Joffe makes a big deal of this: "Where have we heard this before?" He seems to think the fact that cries of the heart are repeated throughout history demotes their significance, a rather stupid conclusion. Yes, cries of the heart occurred in the Old Testament--and they also occurred in the Roman Empire, in the Middle Ages, in the slave trade, and in Auschwitz, again and again. Does that lessen their significance? Maybe for Joffe and his think-tank colleagues it does: "Oh, we've heard all that before," they say.

2) Joffe says Judt offers a very old idea: the "virtue of collective action for the collective good."

Well, yes. But does the fact that it's an "old idea" lessen its import? Joffe thinks so.

3) Joffe says: "Judt has to shoot a goodly number of straw men. Not even manic market radicals believe, as Judt avers, that private interest will produce enough public goods -- like public education or an interstate highway system. Who in the United States (except on the fringes of thought) insists that "any one person could be completely 'self-made'?" Certainly not Europe's favorite Beelzebub, George W. Bush, who pushed No Child Left Behind and a prescription drug program for the elderly. What is the land-grant university of the 19th century, what is Head Start, what is federal tuition assistance, what is affirmative action, if not testimony to the belief that the state must level the playing field?"
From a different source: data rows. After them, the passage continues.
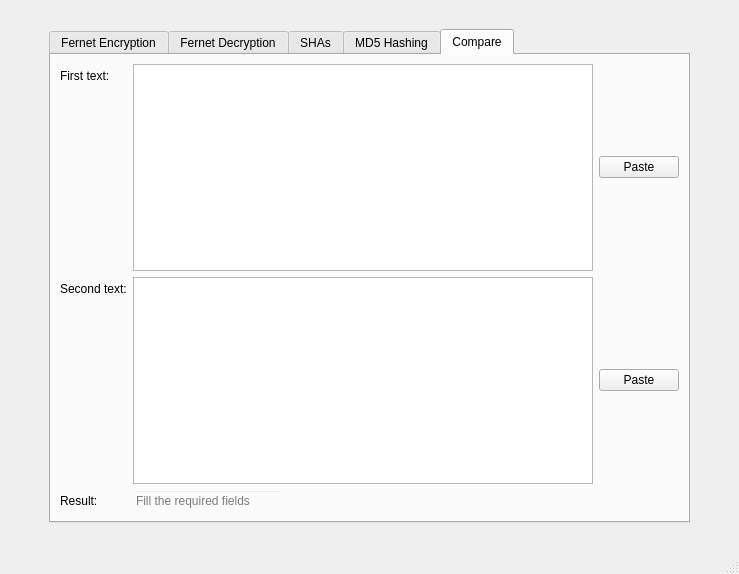
Before: the Qt Designer form design.ui in germanivanov0719/Cryptography, drawn with Qt 5.
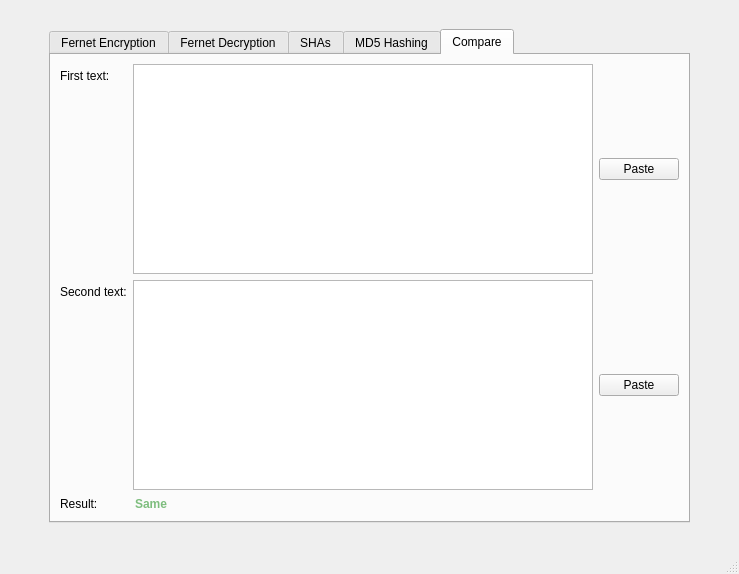
After: the same form once the commit is applied.

Diff of the .ui file:
```diff
--- a/design.ui
+++ b/design.ui
@@ -922,21 +922,37 @@
             </property>
             <property name="minimumSize">
              <size>
-              <width>150</width>
+              <width>0</width>
               <height>0</height>
              </size>
             </property>
+            <property name="maximumSize">
+             <size>
+              <width>100</width>
+              <height>16777215</height>
+             </size>
+            </property>
+            <property name="font">
+             <font>
+              <weight>75</weight>
+              <bold>true</bold>
+              <strikeout>false</strikeout>
+             </font>
+            </property>
             <property name="autoFillBackground">
              <bool>false</bool>
             </property>
             <property name="styleSheet">
-             <string notr="true">background-color: #00000000</string>
+             <string notr="true">border: 0; 
+background-color: #00000000; 
+color: green
+</string>
             </property>
             <property name="readOnly">
              <bool>true</bool>
             </property>
             <property name="placeholderText">
-             <string>Fill the required fields</string>
+             <string>Same</string>
             </property>
             <property name="clearButtonEnabled">
              <bool>false</bool>
```
Left out of the diff: 3 changed lines with no effect on the pictures.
But what's more important -- and ignored by Joffe -- is that American conservatives fight against nearly every piece of progressive legislation, the consequence manic market radicalism. To read the paragraph above, you might think that American conservatives supported Pell grants and Head Start and affirmative action -- a joke worthy of Goebbels.

4) Joffe says: "The market is the best information system known to man: it has millions broadcasting in real time what is offered and what is wanted at what price. This is why capitalism learns from its crises."

This is fatuous baloney. As an information system, the market is thoroughly corrupted by misinformation, withholding of information, and by gaming of the system by individuals and institutions. The ideal clean free market has never been attained anywhere on a national scale. Treating the market with religious reverence derives from sophomoric illusions about economics and history.

5) Joffe says: "Sometimes, as in 2008, markets are not self-correcting, which is why government must step in. But let's hope it will pull out again; officials are not wiser or nobler because they come with a government title."

Well, yes. And free-marketers are also not "wiser or nobler" because they've been lucky in the Wall Street casino--or because they've learned how to game the system in a sociopathic delirium.

The left has always had too much ideology. And so has the right -- and the screed by Joffe is a good example of Rightist ideological propaganda. Reading Joffe, one sniffs the absurd idea that the free market is "manly."

The struggle for social justice requires tremendous courage. The idea that human misery should be considered as merely collateral damage in the hunt for capital assets is an idea suited to sociopaths but not at all suited to the human species.

The choice of Josef Joffe to review the new book by Tony Judt was an unfortunate and silly choice by the New York Times. It may get the New York Times some attention, but it acts against the good of the public. Next time choose a centrist to review a book on the left or right.